» Task
Wherever an image appears in the data, omit it and copy all the remaining text word for word.

[Provided material — start]

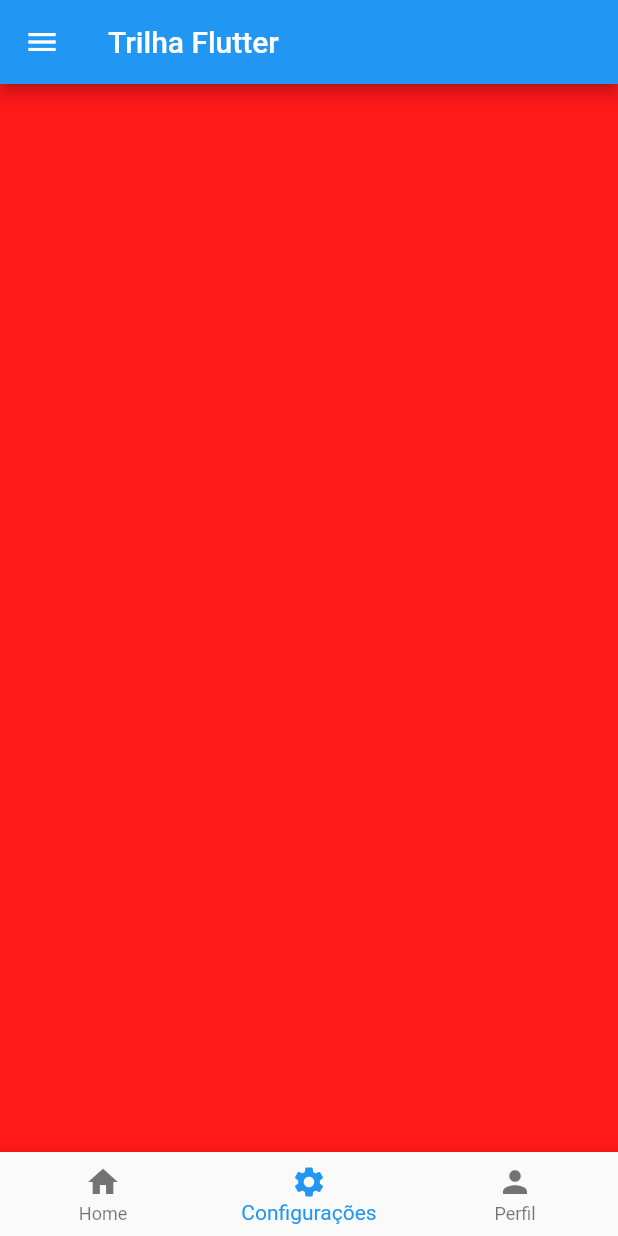
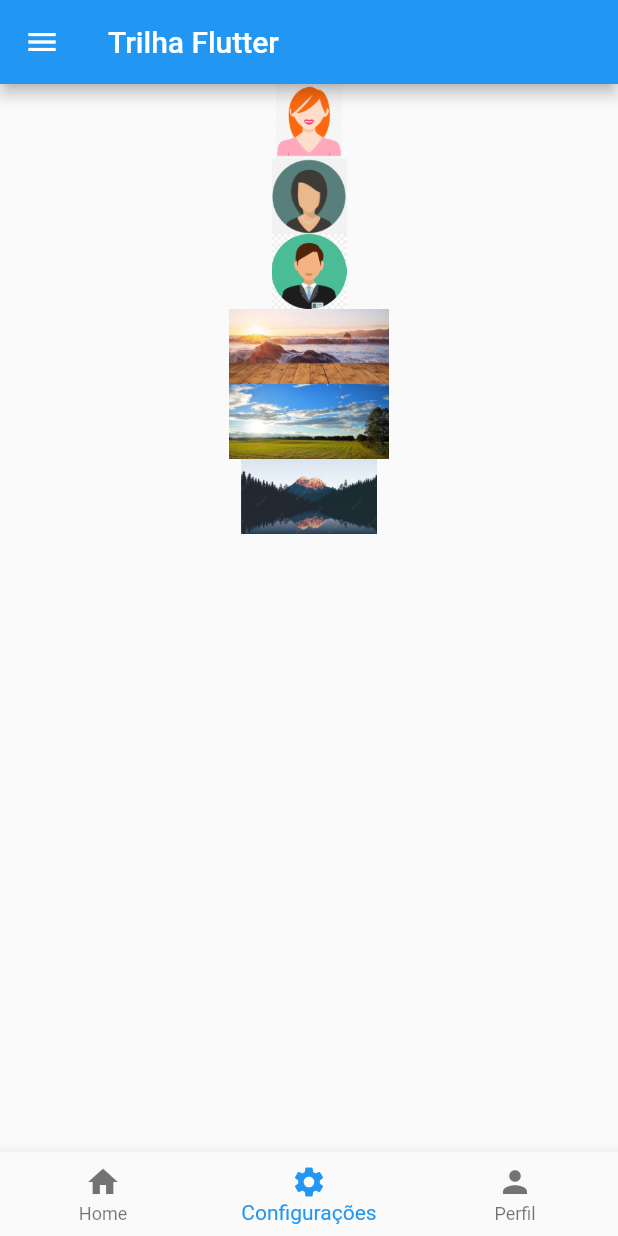
Before and after one commit to ederusena/DioFlutterTrilha, a Flutter app: the MainPage screen opened directly, swiped to page 2, on a phone screen of 412 x 824 dp. Run offline on Flutter 3.47's test engine with Material 2 defaults, Android fonts, the phone set to English and light mode, and no system bars; our stand-ins replace google_fonts; network calls fail.

Commit message:
Image Assets

```diff
--- a/lib/pages/home_page.dart
+++ b/lib/pages/home_page.dart
@@ -1,6 +1,6 @@
 import 'package:flutter/material.dart';
 import 'package:trilhapp/pages/card_page.dart';
-import 'package:trilhapp/pages/pagina2.dart';
+import 'package:trilhapp/pages/image_assets.dart';
 import 'package:trilhapp/pages/pagina3.dart';
 import 'package:trilhapp/shared/widget/custom_drawer.dart';
 
@@ -34,7 +34,7 @@ class _MainPageState extends State<MainPage> {
                 },
                 children: const [
                   CardPage(),
-                  PaginaTwoPage(),
+                  ImageAssetsPage(),
                   PaginaThreePage()
                 ],
               ),
--- /dev/null
+++ b/lib/pages/image_assets.dart
@@ -0,0 +1,25 @@
+import 'package:flutter/material.dart';
+import 'package:trilhapp/shared/app_images.dart';
+
+class ImageAssetsPage extends StatefulWidget {
+  const ImageAssetsPage({super.key});
+
+  @override
+  State<ImageAssetsPage> createState() => _ImageAssetsPageState();
+}
+
+class _ImageAssetsPageState extends State<ImageAssetsPage> {
+  @override
+  Widget build(BuildContext context) {
+    return Column(
+      children: [
+        Image.asset(AppImages.user1, height: 50),
+        Image.asset(AppImages.user2, height: 50),
+        Image.asset(AppImages.user3, height: 50),
+        Image.asset(AppImages.paisagem1, height: 50, width: double.infinity),
+        Image.asset(AppImages.paisagem2, height: 50),
+        Image.asset(AppImages.paisagem3, height: 50),
+      ],
+    );
+  }
+}
--- a/lib/pages/pagina2.dart
+++ /dev/null
@@ -1,15 +0,0 @@
-import 'package:flutter/material.dart';
-
-class PaginaTwoPage extends StatefulWidget {
-  const PaginaTwoPage({super.key});
-
-  @override
-  State<PaginaTwoPage> createState() => _PaginaTwoPageState();
-}
-
-class _PaginaTwoPageState extends State<PaginaTwoPage> {
-  @override
-  Widget build(BuildContext context) {
-    return Container(color: const Color.fromARGB(255, 255, 25, 25));
-  }
-}
--- /dev/null
+++ b/lib/shared/app_images.dart
@@ -0,0 +1,8 @@
+class AppImages {
+  static String get user1 => "lib/images/user1.png";
+  static String get user2 => "lib/images/user2.png";
+  static String get user3 => "lib/images/user3.png";
+  static String get paisagem1 => "lib/images/paisagem1.jpg";
+  static String get paisagem2 => "lib/images/paisagem2.jpg";
+  static String get paisagem3 => "lib/images/paisagem3.jpg";
+}
```
Also changed, not shown: pubspec.yaml (+7 -3 lines), lib/images/paisagem1.jpg (added), lib/images/paisagem2.jpg (added), lib/images/paisagem3.jpg (added), lib/images/user1.png (added), lib/images/user2.png (added), lib/images/user3.png (added).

[Provided material — finish]

» Your solution
Before and after one commit to ederusena/DioFlutterTrilha, a Flutter app: the MainPage screen opened directly, swiped to page 2, on a phone screen of 412 x 824 dp. Run offline on Flutter 3.47's test engine with Material 2 defaults, Android fonts, the phone set to English and light mode, and no system bars; our stand-ins replace google_fonts; network calls fail.

Commit message:
Image Assets

```diff
--- a/lib/pages/home_page.dart
+++ b/lib/pages/home_page.dart
@@ -1,6 +1,6 @@
 import 'package:flutter/material.dart';
 import 'package:trilhapp/pages/card_page.dart';
-import 'package:trilhapp/pages/pagina2.dart';
+import 'package:trilhapp/pages/image_assets.dart';
 import 'package:trilhapp/pages/pagina3.dart';
 import 'package:trilhapp/shared/widget/custom_drawer.dart';
 
@@ -34,7 +34,7 @@ class _MainPageState extends State<MainPage> {
                 },
                 children: const [
                   CardPage(),
-                  PaginaTwoPage(),
+                  ImageAssetsPage(),
                   PaginaThreePage()
                 ],
               ),
--- /dev/null
+++ b/lib/pages/image_assets.dart
@@ -0,0 +1,25 @@
+import 'package:flutter/material.dart';
+import 'package:trilhapp/shared/app_images.dart';
+
+class ImageAssetsPage extends StatefulWidget {
+  const ImageAssetsPage({super.key});
+
+  @override
+  State<ImageAssetsPage> createState() => _ImageAssetsPageState();
+}
+
+class _ImageAssetsPageState extends State<ImageAssetsPage> {
+  @override
+  Widget build(BuildContext context) {
+    return Column(
+      children: [
+        Image.asset(AppImages.user1, height: 50),
+        Image.asset(AppImages.user2, height: 50),
+        Image.asset(AppImages.user3, height: 50),
+        Image.asset(AppImages.paisagem1, height: 50, width: double.infinity),
+        Image.asset(AppImages.paisagem2, height: 50),
+        Image.asset(AppImages.paisagem3, height: 50),
+      ],
+    );
+  }
+}
--- a/lib/pages/pagina2.dart
+++ /dev/null
@@ -1,15 +0,0 @@
-import 'package:flutter/material.dart';
-
-class PaginaTwoPage extends StatefulWidget {
-  const PaginaTwoPage({super.key});
-
-  @override
-  State<PaginaTwoPage> createState() => _PaginaTwoPageState();
-}
-
-class _PaginaTwoPageState extends State<PaginaTwoPage> {
-  @override
-  Widget build(BuildContext context) {
-    return Container(color: const Color.fromARGB(255, 255, 25, 25));
-  }
-}
--- /dev/null
+++ b/lib/shared/app_images.dart
@@ -0,0 +1,8 @@
+class AppImages {
+  static String get user1 => "lib/images/user1.png";
+  static String get user2 => "lib/images/user2.png";
+  static String get user3 => "lib/images/user3.png";
+  static String get paisagem1 => "lib/images/paisagem1.jpg";
+  static String get paisagem2 => "lib/images/paisagem2.jpg";
+  static String get paisagem3 => "lib/images/paisagem3.jpg";
+}
```
Also changed, not shown: pubspec.yaml (+7 -3 lines), lib/images/paisagem1.jpg (added), lib/images/paisagem2.jpg (added), lib/images/paisagem3.jpg (added), lib/images/user1.png (added), lib/images/user2.png (added), lib/images/user3.png (added).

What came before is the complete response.